------ Working data

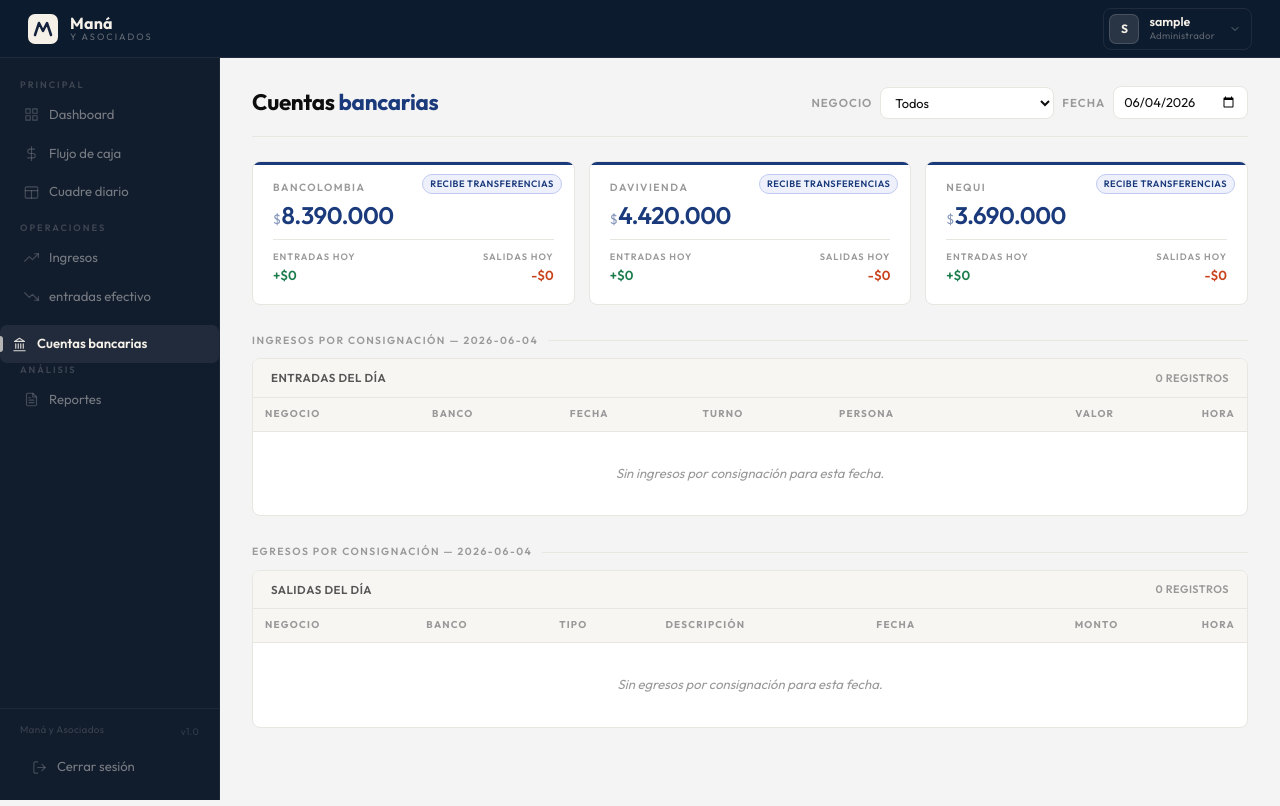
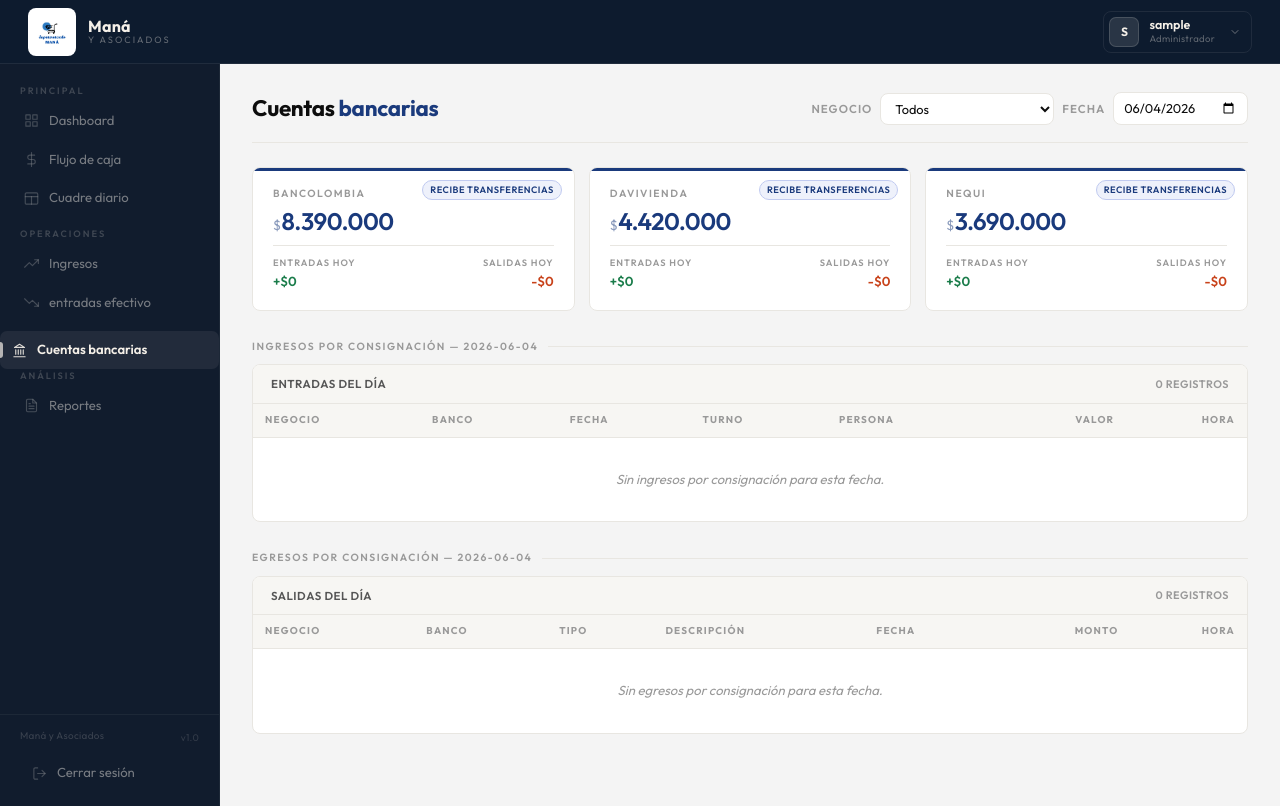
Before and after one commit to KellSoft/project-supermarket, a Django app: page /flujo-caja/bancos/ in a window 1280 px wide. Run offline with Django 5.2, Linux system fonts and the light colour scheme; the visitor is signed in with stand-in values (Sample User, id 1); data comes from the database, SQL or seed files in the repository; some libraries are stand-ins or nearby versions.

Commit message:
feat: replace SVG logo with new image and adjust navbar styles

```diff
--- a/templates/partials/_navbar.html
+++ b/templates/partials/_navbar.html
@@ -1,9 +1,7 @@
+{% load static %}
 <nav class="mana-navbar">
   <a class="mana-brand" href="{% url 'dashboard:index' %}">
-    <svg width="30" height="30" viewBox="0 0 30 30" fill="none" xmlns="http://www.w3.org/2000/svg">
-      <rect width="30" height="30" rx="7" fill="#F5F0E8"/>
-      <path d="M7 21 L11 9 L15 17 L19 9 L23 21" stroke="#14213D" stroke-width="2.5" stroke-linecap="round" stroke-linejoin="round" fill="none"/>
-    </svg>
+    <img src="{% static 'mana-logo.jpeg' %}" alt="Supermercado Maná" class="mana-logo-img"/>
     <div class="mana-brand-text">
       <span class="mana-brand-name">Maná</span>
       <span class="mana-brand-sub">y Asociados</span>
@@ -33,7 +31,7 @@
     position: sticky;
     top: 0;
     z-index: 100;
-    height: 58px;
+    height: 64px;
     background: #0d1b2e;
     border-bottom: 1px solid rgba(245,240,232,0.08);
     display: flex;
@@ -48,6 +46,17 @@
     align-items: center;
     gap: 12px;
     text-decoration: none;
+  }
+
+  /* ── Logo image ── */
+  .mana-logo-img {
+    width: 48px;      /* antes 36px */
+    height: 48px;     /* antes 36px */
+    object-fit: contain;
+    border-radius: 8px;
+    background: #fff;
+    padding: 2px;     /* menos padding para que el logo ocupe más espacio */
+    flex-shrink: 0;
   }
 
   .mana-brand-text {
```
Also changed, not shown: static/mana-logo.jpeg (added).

------------

◆ **Task details**:
Copy each line of the entries that includes the word "mana".

◆ **Response**:
 <nav class="mana-navbar">
   <a class="mana-brand" href="{% url 'dashboard:index' %}">
+    <img src="{% static 'mana-logo.jpeg' %}" alt="Supermercado Maná" class="mana-logo-img"/>
     <div class="mana-brand-text">
       <span class="mana-brand-name">Maná</span>
       <span class="mana-brand-sub">y Asociados</span>
+  .mana-logo-img {
   .mana-brand-text {
Also changed, not shown: static/mana-logo.jpeg (added).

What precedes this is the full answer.